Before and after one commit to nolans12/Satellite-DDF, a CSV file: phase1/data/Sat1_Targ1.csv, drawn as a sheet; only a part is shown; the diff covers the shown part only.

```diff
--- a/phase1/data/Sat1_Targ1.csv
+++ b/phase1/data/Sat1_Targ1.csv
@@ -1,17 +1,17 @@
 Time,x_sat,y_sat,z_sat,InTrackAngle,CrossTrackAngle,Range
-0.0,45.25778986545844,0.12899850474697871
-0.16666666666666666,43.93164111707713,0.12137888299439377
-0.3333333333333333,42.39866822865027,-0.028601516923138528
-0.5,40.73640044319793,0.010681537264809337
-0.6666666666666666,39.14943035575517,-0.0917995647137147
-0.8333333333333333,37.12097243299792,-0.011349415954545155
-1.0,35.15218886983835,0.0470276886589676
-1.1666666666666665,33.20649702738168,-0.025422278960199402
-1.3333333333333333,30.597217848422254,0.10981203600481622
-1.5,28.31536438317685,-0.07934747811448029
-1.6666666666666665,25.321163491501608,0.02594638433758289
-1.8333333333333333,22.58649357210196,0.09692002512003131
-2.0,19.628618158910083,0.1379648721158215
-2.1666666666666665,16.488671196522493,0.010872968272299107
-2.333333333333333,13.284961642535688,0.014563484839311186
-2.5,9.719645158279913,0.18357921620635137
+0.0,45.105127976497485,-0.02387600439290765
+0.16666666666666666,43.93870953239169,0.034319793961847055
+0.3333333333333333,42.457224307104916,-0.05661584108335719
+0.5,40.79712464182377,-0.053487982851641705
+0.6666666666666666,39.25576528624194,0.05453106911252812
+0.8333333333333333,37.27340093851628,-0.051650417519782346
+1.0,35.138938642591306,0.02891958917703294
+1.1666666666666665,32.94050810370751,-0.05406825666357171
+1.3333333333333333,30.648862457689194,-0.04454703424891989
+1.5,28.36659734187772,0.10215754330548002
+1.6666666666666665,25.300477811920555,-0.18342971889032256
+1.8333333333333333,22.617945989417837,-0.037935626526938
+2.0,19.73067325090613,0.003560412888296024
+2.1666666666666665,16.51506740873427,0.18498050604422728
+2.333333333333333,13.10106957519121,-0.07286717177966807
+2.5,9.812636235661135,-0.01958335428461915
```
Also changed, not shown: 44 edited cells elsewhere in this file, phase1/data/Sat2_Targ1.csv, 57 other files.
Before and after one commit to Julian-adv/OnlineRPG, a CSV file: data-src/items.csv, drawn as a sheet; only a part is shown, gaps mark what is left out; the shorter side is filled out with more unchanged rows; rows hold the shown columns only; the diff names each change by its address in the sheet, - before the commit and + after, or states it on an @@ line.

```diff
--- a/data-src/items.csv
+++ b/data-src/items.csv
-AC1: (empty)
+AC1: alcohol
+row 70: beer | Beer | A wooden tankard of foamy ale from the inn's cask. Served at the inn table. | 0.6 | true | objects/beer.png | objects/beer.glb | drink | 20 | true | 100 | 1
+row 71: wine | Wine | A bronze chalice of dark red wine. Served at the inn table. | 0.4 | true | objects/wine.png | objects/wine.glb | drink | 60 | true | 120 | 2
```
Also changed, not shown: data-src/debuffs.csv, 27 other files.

--------

*TASK GOAL*: When a line holds the string "objects", pull it out of the listing.

*EXPECTED OUTPUT*:
+row 70: beer | Beer | A wooden tankard of foamy ale from the inn's cask. Served at the inn table. | 0.6 | true | objects/beer.png | objects/beer.glb | drink | 20 | true | 100 | 1
+row 71: wine | Wine | A bronze chalice of dark red wine. Served at the inn table. | 0.4 | true | objects/wine.png | objects/wine.glb | drink | 60 | true | 120 | 2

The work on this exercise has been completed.